Is it a car? Is it a coffin? In fact it’s both, an amazing piece of artwork that celebrates a modern Ghanaian tradition.
Paa Joe (real name Joseph Ashong)
Wood, paint, textile
Height 70cm, length 218cm
Did you know?
Paa Joe's work is held in museum collections around the world, including the British Museum. You can find out more about Paa Joe and his famous coffins here.
“As humans, death is part of our life and everyone must go in style.- Paa Joe, 2013
Here in Scotland, we associate funerals with black clothes, sombre music and plain wooden coffins. But over in West Africa, on the coast of Ghana, funerals are often a much more colourful, noisy affair, a celebration of the life of the departed. In Ghana, people like to go out in style.
And what more stylish way to go than in your own custom-built coffin in the shape of a Mercedes-Benz?
This amazing object has its origins in the 1950s, when a local chief was buried in a lavish coffin shaped like a giant cocoa pod (as Ghana was the world’s biggest exporter of cocoa beans at the time) designed and built by the skilful carpenter Ata Owoo.

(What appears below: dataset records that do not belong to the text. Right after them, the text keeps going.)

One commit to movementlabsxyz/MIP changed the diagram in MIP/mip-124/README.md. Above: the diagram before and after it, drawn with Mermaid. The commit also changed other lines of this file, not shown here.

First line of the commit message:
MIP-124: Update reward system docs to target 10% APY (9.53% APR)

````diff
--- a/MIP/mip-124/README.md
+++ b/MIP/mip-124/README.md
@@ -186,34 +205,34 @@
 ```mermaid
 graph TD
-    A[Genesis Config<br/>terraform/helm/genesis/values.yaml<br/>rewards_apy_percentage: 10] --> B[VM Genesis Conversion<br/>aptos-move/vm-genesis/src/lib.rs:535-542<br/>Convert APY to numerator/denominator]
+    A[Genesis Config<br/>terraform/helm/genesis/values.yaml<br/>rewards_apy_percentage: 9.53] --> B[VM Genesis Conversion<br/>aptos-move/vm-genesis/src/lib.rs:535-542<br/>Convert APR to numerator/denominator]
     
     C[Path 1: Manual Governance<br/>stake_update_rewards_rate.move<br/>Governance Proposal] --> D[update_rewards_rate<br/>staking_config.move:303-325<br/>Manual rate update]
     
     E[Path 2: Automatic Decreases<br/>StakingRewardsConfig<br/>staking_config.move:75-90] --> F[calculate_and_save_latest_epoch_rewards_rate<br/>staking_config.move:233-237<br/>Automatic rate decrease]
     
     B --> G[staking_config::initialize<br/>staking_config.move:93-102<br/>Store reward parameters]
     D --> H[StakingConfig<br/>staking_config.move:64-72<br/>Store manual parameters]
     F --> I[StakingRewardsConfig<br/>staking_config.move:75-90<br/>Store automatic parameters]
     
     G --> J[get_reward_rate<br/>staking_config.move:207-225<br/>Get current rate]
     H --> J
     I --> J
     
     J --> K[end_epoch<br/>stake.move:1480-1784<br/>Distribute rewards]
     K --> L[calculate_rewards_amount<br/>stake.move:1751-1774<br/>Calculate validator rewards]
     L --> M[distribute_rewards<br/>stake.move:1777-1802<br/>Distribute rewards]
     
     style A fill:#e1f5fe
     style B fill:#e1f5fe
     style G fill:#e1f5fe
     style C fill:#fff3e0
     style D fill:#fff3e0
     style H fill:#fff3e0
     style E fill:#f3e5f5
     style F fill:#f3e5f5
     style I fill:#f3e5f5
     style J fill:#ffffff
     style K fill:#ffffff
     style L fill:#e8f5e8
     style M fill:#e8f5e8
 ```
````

Since then the trade in fantasy coffins has thrived in Ata Owoo’s home town of Teshi, just outside Ghana’s capital, Accra. Here, relatives spend up to a year’s salary on elaborate, imaginative works of art that reflect the status, profession or passions of the deceased, from boats to birds, fish to flying machines, corncobs to crabs.
The ultimate symbol of prestige and wealth in Ghana, this Mercedes coffin was designed and built by Ghanaian artist Paa Joe. Carved from wood and painted white with silver, black and orange details, it comes complete with silver headlights, wing mirrors, an aerial and of course the trademark Mercedes-Benz badge.